“Scouts are down on him based on how he performed this year because he didn’t show the ability to impact the baseball,” Cundall wrote in November. “He made little progress with his approach and was inconsistent on defense.”
Baseball America’s prospect rankings reflect this as well considering the fact that Jimenez has fallen out of the Red Sox’ 2022 top 10 list, which was compiled by The Boston Globe’s Alex Speier.
When asked by a reader back if his confidence in Jimenez took a hit in 2021, Speier responded by saying: “The fact that he’s not a top-10 guy suggests as much. He hasn’t made many strides in terms of plate discipline or driving the ball in the air, and the longer he goes without doing so, the harder it is to imagine him getting anywhere near the ceiling suggested by his exceptional athleticism and speed.”
Jimenez, who originally signed with the Red Sox for just $10,000 as an international free agent out of the Dominican Republic in 2017, is one of several minor-leaguers eligible for the Rule 5 Draft (if there is a Rule 5 Draft, that is) since he was not added to Boston’s 40-man roster last fall.
As many others (including The Athletic’s Keith Law) have already suggested, it would be surprising to see another team take Jimenez in the Rule 5 since he has only played as high as the Low-A level. Opposing clubs could attempt to stash the speedster on their bench for the entirety of the 2022 major-league season, but they would be risking his development by doing so.
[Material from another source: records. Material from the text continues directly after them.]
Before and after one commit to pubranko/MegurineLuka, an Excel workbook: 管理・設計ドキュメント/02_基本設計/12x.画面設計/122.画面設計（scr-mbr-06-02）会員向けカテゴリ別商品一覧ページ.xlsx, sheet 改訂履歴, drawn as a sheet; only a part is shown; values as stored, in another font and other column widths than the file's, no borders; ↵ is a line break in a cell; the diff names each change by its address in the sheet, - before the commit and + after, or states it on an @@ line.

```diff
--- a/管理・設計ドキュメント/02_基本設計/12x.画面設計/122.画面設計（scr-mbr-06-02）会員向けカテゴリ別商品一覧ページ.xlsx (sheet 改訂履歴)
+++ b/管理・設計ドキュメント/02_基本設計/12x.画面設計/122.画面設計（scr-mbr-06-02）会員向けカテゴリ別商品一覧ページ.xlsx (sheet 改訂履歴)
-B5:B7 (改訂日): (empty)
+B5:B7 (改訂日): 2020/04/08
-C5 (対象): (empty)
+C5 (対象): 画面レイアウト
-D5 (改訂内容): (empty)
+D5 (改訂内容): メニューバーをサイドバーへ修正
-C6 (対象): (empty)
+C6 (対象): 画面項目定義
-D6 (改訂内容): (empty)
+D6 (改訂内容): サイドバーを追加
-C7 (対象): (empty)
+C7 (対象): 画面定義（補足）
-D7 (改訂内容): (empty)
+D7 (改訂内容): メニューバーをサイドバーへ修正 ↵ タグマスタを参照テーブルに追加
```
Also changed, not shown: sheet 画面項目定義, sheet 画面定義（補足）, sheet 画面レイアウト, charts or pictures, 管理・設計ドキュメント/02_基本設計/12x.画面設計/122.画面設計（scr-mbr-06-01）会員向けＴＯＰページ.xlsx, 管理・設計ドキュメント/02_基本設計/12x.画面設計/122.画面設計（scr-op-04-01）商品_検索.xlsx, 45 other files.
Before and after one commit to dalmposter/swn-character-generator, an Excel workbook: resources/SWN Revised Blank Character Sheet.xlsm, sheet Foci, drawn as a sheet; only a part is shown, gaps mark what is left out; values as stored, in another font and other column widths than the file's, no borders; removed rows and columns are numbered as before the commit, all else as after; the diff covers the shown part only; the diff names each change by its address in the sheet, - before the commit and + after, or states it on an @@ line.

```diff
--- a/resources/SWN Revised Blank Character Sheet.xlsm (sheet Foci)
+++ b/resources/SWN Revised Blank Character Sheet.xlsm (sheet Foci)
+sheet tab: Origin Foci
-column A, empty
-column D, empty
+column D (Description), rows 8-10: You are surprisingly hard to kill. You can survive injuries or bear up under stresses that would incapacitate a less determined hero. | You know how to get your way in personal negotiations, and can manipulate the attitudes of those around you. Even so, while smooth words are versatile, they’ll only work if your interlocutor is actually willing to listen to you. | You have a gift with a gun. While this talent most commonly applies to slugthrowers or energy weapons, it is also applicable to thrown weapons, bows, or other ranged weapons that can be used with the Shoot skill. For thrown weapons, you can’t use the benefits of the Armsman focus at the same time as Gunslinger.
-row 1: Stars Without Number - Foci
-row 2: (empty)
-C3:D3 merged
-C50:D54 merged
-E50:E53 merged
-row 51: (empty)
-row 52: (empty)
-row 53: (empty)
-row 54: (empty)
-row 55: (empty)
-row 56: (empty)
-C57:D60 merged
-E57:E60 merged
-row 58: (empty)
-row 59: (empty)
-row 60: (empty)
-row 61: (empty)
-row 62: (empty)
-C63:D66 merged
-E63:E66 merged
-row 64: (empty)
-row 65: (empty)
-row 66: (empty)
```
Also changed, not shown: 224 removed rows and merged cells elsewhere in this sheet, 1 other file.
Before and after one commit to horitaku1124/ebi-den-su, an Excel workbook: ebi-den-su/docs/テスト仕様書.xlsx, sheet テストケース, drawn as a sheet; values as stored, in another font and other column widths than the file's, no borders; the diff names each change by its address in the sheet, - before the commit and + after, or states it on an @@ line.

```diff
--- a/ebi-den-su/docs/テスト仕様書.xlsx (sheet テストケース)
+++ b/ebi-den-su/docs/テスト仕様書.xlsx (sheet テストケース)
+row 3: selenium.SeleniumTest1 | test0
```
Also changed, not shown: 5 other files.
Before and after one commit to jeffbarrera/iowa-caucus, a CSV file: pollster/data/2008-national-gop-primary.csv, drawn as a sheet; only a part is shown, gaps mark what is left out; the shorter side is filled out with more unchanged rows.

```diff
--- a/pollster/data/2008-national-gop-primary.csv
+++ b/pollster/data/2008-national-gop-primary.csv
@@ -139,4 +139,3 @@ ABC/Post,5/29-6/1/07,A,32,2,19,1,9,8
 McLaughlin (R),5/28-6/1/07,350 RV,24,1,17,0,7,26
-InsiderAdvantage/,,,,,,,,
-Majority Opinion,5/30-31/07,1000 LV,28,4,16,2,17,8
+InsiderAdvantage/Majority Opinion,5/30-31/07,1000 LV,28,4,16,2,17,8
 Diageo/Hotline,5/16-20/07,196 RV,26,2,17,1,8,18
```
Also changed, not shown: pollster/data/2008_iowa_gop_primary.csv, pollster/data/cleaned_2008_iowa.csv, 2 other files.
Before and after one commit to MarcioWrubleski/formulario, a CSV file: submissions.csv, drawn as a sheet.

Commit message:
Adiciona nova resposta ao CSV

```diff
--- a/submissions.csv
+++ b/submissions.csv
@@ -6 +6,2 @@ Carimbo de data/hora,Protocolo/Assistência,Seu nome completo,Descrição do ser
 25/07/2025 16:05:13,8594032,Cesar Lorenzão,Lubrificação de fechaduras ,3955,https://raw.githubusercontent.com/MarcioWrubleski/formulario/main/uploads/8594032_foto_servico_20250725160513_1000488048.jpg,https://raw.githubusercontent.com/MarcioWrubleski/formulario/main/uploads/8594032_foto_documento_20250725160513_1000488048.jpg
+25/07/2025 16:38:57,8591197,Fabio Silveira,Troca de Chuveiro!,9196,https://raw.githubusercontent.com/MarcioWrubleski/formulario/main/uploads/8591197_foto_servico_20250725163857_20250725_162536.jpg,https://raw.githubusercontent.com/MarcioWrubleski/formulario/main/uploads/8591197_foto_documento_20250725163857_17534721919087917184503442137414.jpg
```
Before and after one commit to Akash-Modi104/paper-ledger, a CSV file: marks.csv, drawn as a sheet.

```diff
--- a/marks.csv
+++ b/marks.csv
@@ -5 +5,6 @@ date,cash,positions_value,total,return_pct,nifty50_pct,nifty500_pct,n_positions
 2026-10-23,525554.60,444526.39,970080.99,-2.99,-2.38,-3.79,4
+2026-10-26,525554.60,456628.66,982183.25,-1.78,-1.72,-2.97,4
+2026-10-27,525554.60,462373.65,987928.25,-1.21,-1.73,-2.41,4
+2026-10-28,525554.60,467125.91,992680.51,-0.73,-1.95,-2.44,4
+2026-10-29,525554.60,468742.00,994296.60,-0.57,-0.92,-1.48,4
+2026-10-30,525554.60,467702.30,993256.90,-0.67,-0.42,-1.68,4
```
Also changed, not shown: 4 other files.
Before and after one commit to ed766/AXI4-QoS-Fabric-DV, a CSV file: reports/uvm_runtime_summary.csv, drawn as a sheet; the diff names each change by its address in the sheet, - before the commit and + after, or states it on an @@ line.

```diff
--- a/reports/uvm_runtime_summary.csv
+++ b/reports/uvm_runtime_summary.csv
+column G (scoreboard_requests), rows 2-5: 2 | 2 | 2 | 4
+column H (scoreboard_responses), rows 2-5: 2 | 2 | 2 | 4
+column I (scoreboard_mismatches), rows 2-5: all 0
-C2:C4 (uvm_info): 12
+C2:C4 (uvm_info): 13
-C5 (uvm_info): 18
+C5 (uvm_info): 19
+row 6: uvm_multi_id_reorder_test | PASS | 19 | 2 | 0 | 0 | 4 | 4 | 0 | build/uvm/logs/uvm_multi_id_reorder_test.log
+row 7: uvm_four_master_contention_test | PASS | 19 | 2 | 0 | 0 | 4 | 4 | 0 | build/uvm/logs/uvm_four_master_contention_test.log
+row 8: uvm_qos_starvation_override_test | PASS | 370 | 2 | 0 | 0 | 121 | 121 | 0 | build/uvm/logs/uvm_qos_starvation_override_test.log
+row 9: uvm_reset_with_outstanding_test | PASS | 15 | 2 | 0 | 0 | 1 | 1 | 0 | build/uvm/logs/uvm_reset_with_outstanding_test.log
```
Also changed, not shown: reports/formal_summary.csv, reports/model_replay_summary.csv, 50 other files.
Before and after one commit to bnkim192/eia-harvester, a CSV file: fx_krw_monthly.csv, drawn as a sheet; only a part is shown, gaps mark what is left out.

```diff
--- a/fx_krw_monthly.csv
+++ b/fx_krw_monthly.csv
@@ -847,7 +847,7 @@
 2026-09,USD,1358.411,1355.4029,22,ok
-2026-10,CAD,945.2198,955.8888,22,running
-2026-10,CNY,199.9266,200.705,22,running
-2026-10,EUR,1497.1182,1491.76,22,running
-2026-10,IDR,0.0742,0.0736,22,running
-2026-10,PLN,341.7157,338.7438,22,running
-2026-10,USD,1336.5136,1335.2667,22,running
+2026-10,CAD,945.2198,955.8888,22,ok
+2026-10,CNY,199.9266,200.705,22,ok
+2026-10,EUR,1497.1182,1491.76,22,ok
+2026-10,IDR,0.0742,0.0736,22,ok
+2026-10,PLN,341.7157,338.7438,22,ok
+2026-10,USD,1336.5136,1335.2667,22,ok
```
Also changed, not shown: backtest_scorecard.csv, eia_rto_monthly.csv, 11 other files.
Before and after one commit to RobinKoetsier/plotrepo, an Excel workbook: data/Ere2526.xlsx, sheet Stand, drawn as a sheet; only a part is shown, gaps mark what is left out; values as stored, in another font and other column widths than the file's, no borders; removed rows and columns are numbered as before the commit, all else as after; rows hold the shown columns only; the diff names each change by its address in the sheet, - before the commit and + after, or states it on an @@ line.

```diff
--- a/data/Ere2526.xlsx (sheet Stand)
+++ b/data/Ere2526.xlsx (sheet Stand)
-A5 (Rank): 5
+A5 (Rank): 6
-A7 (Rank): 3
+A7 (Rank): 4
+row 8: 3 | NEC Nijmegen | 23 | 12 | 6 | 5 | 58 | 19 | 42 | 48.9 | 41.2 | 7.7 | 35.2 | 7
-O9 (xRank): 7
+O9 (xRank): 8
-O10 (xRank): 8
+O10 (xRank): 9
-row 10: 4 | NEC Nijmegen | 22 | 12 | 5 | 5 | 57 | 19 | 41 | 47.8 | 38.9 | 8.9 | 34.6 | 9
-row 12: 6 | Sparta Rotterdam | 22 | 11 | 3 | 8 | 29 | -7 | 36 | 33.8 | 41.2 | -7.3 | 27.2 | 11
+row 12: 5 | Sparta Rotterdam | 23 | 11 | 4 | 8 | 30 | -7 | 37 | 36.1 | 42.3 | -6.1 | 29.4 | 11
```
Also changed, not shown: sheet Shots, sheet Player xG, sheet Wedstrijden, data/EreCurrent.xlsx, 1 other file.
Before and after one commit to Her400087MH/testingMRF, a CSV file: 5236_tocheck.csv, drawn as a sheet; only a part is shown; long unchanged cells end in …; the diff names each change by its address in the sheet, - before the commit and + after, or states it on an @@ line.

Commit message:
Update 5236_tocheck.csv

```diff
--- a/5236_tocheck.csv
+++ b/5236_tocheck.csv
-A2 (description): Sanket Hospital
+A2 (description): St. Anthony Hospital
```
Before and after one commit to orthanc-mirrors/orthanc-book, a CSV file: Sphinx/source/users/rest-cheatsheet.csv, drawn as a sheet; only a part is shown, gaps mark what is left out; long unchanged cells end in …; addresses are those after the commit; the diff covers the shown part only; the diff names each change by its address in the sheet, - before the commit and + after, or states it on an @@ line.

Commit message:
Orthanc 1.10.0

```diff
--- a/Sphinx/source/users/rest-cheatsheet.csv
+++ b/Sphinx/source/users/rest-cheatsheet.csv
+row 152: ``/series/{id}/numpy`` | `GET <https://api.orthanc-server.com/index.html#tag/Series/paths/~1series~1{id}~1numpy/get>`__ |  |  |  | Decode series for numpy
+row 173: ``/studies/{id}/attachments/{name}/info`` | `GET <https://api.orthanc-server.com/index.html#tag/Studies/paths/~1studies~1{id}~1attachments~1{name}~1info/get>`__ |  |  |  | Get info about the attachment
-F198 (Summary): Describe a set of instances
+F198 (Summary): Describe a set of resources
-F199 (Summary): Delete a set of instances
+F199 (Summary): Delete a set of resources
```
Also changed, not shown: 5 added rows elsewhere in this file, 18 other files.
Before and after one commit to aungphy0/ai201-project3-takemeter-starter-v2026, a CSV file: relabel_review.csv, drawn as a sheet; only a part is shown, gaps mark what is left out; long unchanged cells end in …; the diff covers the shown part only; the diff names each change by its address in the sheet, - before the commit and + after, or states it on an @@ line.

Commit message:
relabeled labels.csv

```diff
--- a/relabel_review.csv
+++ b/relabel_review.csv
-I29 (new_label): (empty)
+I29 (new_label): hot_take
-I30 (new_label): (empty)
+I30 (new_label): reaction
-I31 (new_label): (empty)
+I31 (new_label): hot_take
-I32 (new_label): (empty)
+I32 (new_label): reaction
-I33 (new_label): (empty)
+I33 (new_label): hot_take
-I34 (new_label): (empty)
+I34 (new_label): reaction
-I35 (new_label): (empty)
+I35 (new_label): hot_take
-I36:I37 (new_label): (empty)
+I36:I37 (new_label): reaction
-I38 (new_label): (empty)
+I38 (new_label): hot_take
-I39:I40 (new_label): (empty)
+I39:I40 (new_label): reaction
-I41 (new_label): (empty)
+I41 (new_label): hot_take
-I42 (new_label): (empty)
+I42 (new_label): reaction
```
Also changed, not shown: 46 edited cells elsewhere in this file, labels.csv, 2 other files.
Before the deadline to add Rule 5-eligible players to the 40-man roster came and went in November, there was some speculation that Red Sox chief baseball officer Chaim Bloom and Co. would entertain the idea of trading a minor-leaguer like Jimenez if they were not going to include him.
That ultimately did not happen, but the possibility remains that Boston could move Jimenez as part of a bigger deal once the MLB lockout eventually comes to a close.
It does feel worth mentioning that Jimenez, who turns 22 in July, was one of three outfielders who participated in the team’s Winter Warm-Up program in Fort Myers last month alongside Nick Decker and Tyler Dearden.
Under the assumption that Jimenez remains with the Red Sox organization through the start of the 2022 minor-league season, the 5-foot-11, 212 pounder is projected by SoxProspects.com to start out the year with High-A Greenville.
(Picture of Gilberto Jimenez: Gary Streiffer/Flickr)